In addition to its considerable entertainment content, Wreck-It Ralph further contextualizes the continuing dialogue on the ostracized hero figure provided in recent animated features, as discussed in my ParaNorman review. While Ralph’s exclusion in his game is quite obviously grounded in assumptions of socioeconomic disparity and class difference, Vanellope’s pariah situation is based more so in political philosophy and the ruthless self-preservational calculations of the powerful. At the predictable point of conflict in the plot, King Candy attempts to dissuade Ralph from helping Vanellope to enter the race because, at least according to him (and King Candy never seems like anything other than an unreliable source), she’s the product of a system glitch and could threaten the entire existence of Sugar Rush if her technical faults lead to a dreaded out-of-order sign and removal from the arcade entirely. Additionally, as a glitch, she would not be able to leave the game as the other characters would when it is shut down, and she would be deleted along with the rest of the remaining game elements.

When did you first feel bad about being… bad?

Thus, King Candy argues that allowing the individualist “freak” Vanellope to compete on a level playing field with others would not only threaten the common good but her own safety as well. The monarch laments that with the kingship comes such hard choices (heavy is the head that wears the candy crown). The difficult balance of the desires of the individual with the needs of the collective is straight out of Hobbes’ Leviathan, and is also referenced in the self-examining Rango. King Candy’s perspective is that certain seditious internal elements must remain excluded and discriminated against, not only for the common security of his society but for the personal protection of those elements as well. That King Candy turns out to be a tyrannical manipulator is unsurprising, and locates his emphasis of trading freedom for security in multiple real-world historical examples (not least of all America’s contemporary national security state) as well as in Hobbes’ work (Leviathan was ultimately an argument for the monarchy as the ideal stabilizing force in the social order, after all).
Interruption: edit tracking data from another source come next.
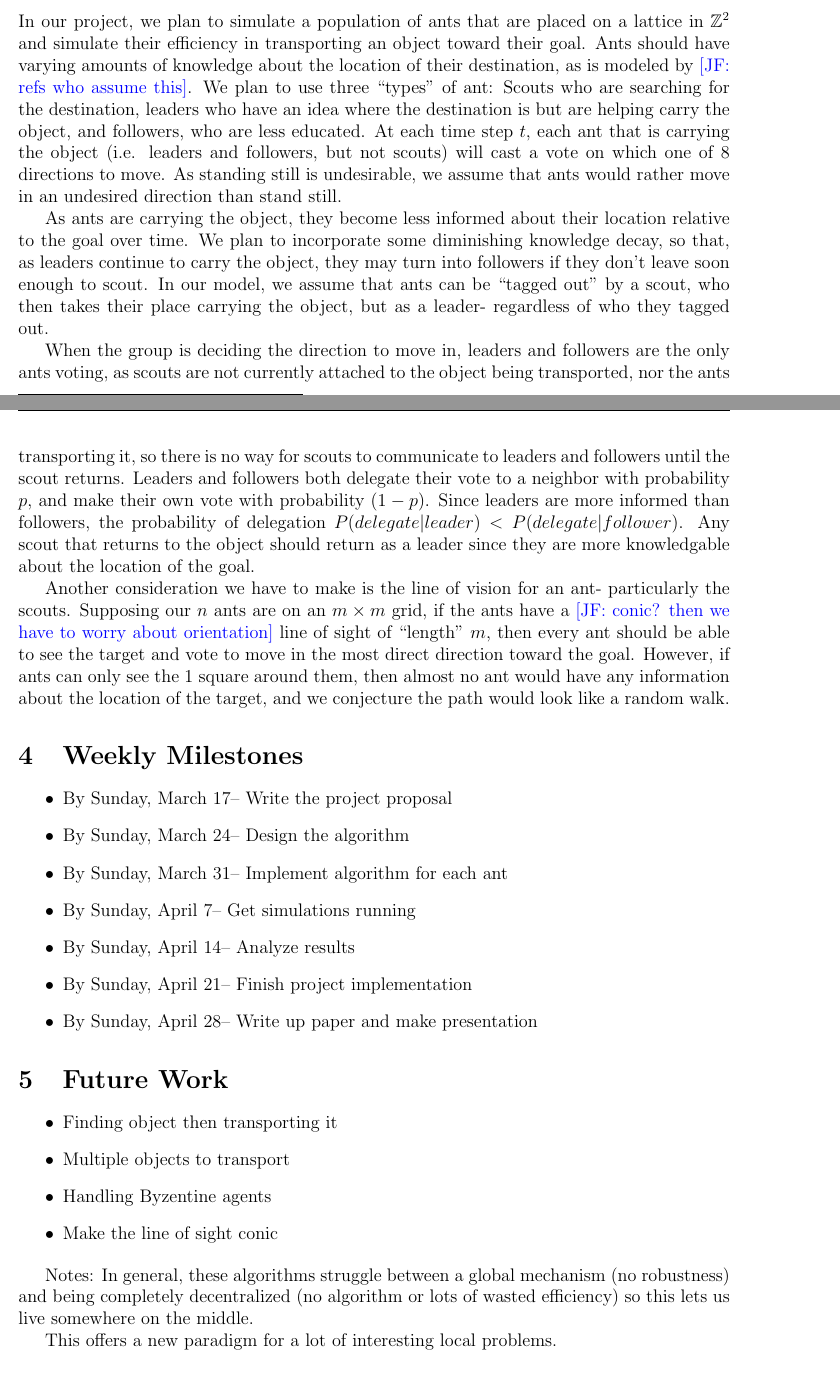
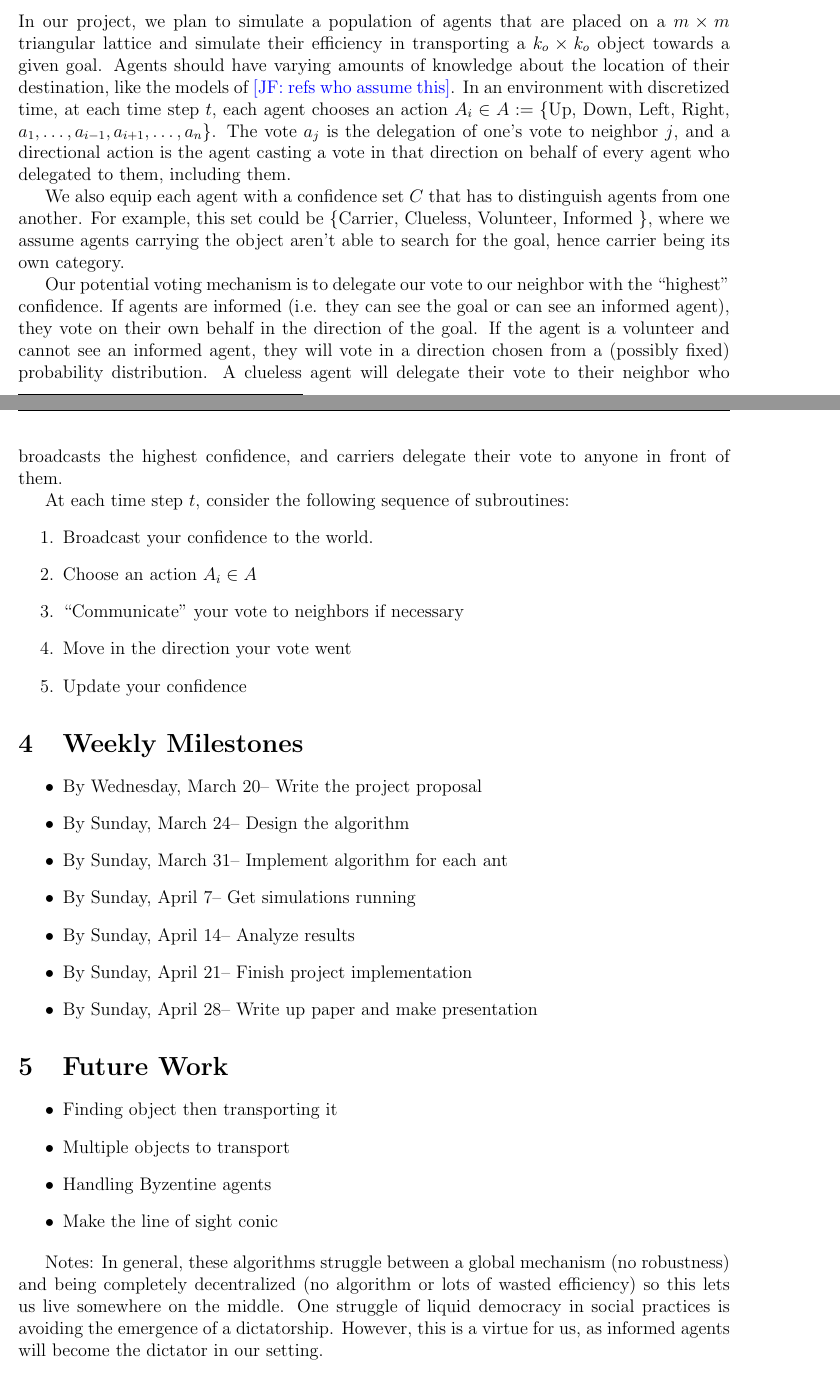
Before and after one commit to jfinocchiaro/liquid-ants, a LaTeX document (proposal/proposal.tex): two parts of pages 1 and 2 of 3, joined at a grey line, cut at the place of the change. Compiled offline with pdfLaTeX.

Commit message:
Going through algorithm

```diff
--- a/proposal/proposal.tex
+++ b/proposal/proposal.tex
@@ -112,29 +112,49 @@ In collective transport, contradicting forces on the transported object can lead
 Test
 
 \section{Implementation ideas}
-In our project, we plan to simulate a population of ants that are placed on a lattice in $\mathbb{Z}^2$ and simulate their efficiency in transporting an object toward their goal.
-Ants should have varying amounts of knowledge about the location of their destination, as is modeled by \jessie{refs who assume this}.
-We plan to use three ``types'' of ant: Scouts who are searching for the destination, leaders who have an idea where the destination is but are helping carry the object, and followers, who are less educated.
-At each time step $t$, each ant that is carrying the object (i.e. leaders and followers, but not scouts) will cast a vote on which one of 8 directions to move.
-As standing still is undesirable, we assume that ants would rather move in an undesired direction than stand still.
+In our project, we plan to simulate a population of agents that are placed on a $m \times m$ triangular lattice and simulate their efficiency in transporting a $k_o \times k_o$ object towards a given goal.
+Agents should have varying amounts of knowledge about the location of their destination, like the models of \jessie{refs who assume this}.
+In an environment with discretized time, at each time step $t$, each agent chooses an action $A_i \in A := \{$Up, Down, Left, Right, $a_1, \ldots, a_{i-1}, a_{i+1}, \ldots, a_n \}$.
+The vote $a_j$ is the delegation of one's vote to neighbor $j$, and a directional action is the agent casting a vote in that direction on behalf of every agent who delegated to them, including them.
 
-As ants are carrying the object, they become less informed about their location relative to the goal over time.
-We plan to incorporate some diminishing knowledge decay, so that, as leaders continue to carry the object, they may turn into followers if they don't leave soon enough to scout.
-In our model, we assume that ants can be ``tagged out'' by a scout, who then takes their place carrying the object, but as a leader- regardless of who they tagged out.
+We also equip each agent with a confidence set $C$ that has to distinguish agents from one another.
+For example, this set could be $\{$Carrier, Clueless, Volunteer, Informed $\}$, where we assume agents carrying the object aren't able to search for the goal, hence carrier being its own category.
 
-When the group is deciding the direction to move in, leaders and followers are the only ants voting, as scouts are not currently attached to the object being transported, nor the ants transporting it, so there is no way for scouts to communicate to leaders and followers until the scout returns.
-Leaders and followers both delegate their vote to a neighbor with probability $p$, and make their own vote with probability $(1-p)$.
-Since leaders are more informed than followers, the probability of delegation $P(delegate|leader) < P(delegate|follower)$.
-Any scout that returns to the object should return as a leader since they are more knowledgable about the location of the goal.
+Our potential voting mechanism is to delegate our vote to our neighbor with the ``highest'' confidence.
+If agents are informed (i.e. they can see the goal or can see an informed agent), they vote on their own behalf in the direction of the goal.
+If the agent is a volunteer and cannot see an informed agent, they will vote in a direction chosen from a (possibly  fixed) probability distribution.
+A clueless agent will delegate their vote to their neighbor who broadcasts the highest confidence, and carriers delegate their vote to anyone in front of them.
 
-Another consideration we have to make is the line of vision for an ant- particularly the scouts.
-Supposing our $n$ ants are on an $m \times m$ grid, if the ants have a \jessie{conic? then we have to worry about orientation} line of sight of ``length'' $m$, then every ant should be able to see the target and vote to move in the most direct direction toward the goal.
-However, if ants can only see the $1$ square around them, then almost no ant would have any information about the location of the target, and we conjecture the path would look like a random walk.
+At each time step $t$, consider the following sequence of subroutines:
+\begin{enumerate}
+	\item Broadcast your confidence to the world.
+	\item Choose an action $A_i \in A$
+	\item ``Communicate'' your vote to neighbors if necessary
+	\item Move in the direction your vote went
+	\item Update your confidence
+\end{enumerate}
+
+%We plan to use three ``types'' of ant: Scouts who are searching for the destination, leaders who have an idea where the destination is but are helping carry the object, and followers, who are less educated.
+%At each time step $t$, each ant that is carrying the object (i.e. leaders and followers, but not scouts) will cast a vote on which one of 8 directions to move.
+%As standing still is undesirable, we assume that ants would rather move in an undesired direction than stand still.
+%
+%As ants are carrying the object, they become less informed about their location relative to the goal over time.
+%We plan to incorporate some diminishing knowledge decay, so that, as leaders continue to carry the object, they may turn into followers if they don't leave soon enough to scout.
+%In our model, we assume that ants can be ``tagged out'' by a scout, who then takes their place carrying the object, but as a leader- regardless of who they tagged out.
+%
+%When the group is deciding the direction to move in, leaders and followers are the only ants voting, as scouts are not currently attached to the object being transported, nor the ants transporting it, so there is no way for scouts to communicate to leaders and followers until the scout returns.
+%Leaders and followers both delegate their vote to a neighbor with probability $p$, and make their own vote with probability $(1-p)$.
+%Since leaders are more informed than followers, the probability of delegation $P(delegate|leader) < P(delegate|follower)$.
+%Any scout that returns to the object should return as a leader since they are more knowledgable about the location of the goal.
+%
+%Another consideration we have to make is the line of vision for an ant- particularly the scouts.
+%Supposing our $n$ ants are on an $m \times m$ grid, if the ants have a \jessie{conic? then we have to worry about orientation} line of sight of ``length'' $m$, then every ant should be able to see the target and vote to move in the most direct direction toward the goal.
+%However, if ants can only see the $1$ square around them, then almost no ant would have any information about the location of the target, and we conjecture the path would look like a random walk.
 
 
 \section{Weekly Milestones}
 \begin{itemize}
-\item By Sunday, March 17-- Write the project proposal
+\item By Wednesday, March 20-- Write the project proposal
 \item By Sunday, March 24-- Design the algorithm
 \item By Sunday, March 31-- Implement algorithm for each ant
 \item By Sunday, April 7-- Get simulations running
@@ -153,8 +173,9 @@ However, if ants can only see the $1$ square around them, then almost no ant wou
 
 Notes:
 In general, these algorithms struggle between a global mechanism (no robustness) and being completely decentralized (no algorithm or lots of wasted efficiency) so this lets us live somewhere on the middle.
+One struggle of liquid democracy in social practices is avoiding the emergence of a dictatorship.
+However, this is a virtue for us, as informed agents will become the dictator in our setting.
 
-This offers a new paradigm for a lot of interesting local problems.
 \bibliographystyle{ieeetr}
 \bibliography{refs}
 
```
Wreck-It Ralph invokes these themes as many recent animated features do, as simultaneous narrative and marketing appeals to its target audiences of smart children and culturally-aware adults, both groups assumed to nurture some grievances when it comes to social exclusion by a conformist mainstream. These themes are also undoubtedly redolent of genuine personal meaning for the creative figures behind the films’ creation, many of whom experienced the ostracizing and even outright bullying for their divergent interests that they empathize with in the lives of their target audiences. It shouldn’t be surprising that the recent wave of outcast narratives in animated film has accompanied both the new commercial ascendancy of geek culture in Hollywood and more widespread anti-bullying initiatives on a social level.

As entertaining and thematically rich as Wreck-It Ralph is, however, it mostly joins the middle-ground of the current animated feature discourse on the outcast figure. One can’t help but feel that a fuller engagement with the video-game culture that serves mostly as a backdrop to the narrative might have provided greater access to these ideas. Who in recent pop-culture circles, after all, is more marginalized than the video-game nerd? Wreck-It Ralph‘s pariah discourse might have benefitted from the deeper involvement of gaming, rather than nodding allusively to it before immersing itself in the sugary imaginings of the Commonwealth of Candyland.

Categories: Film, Reviews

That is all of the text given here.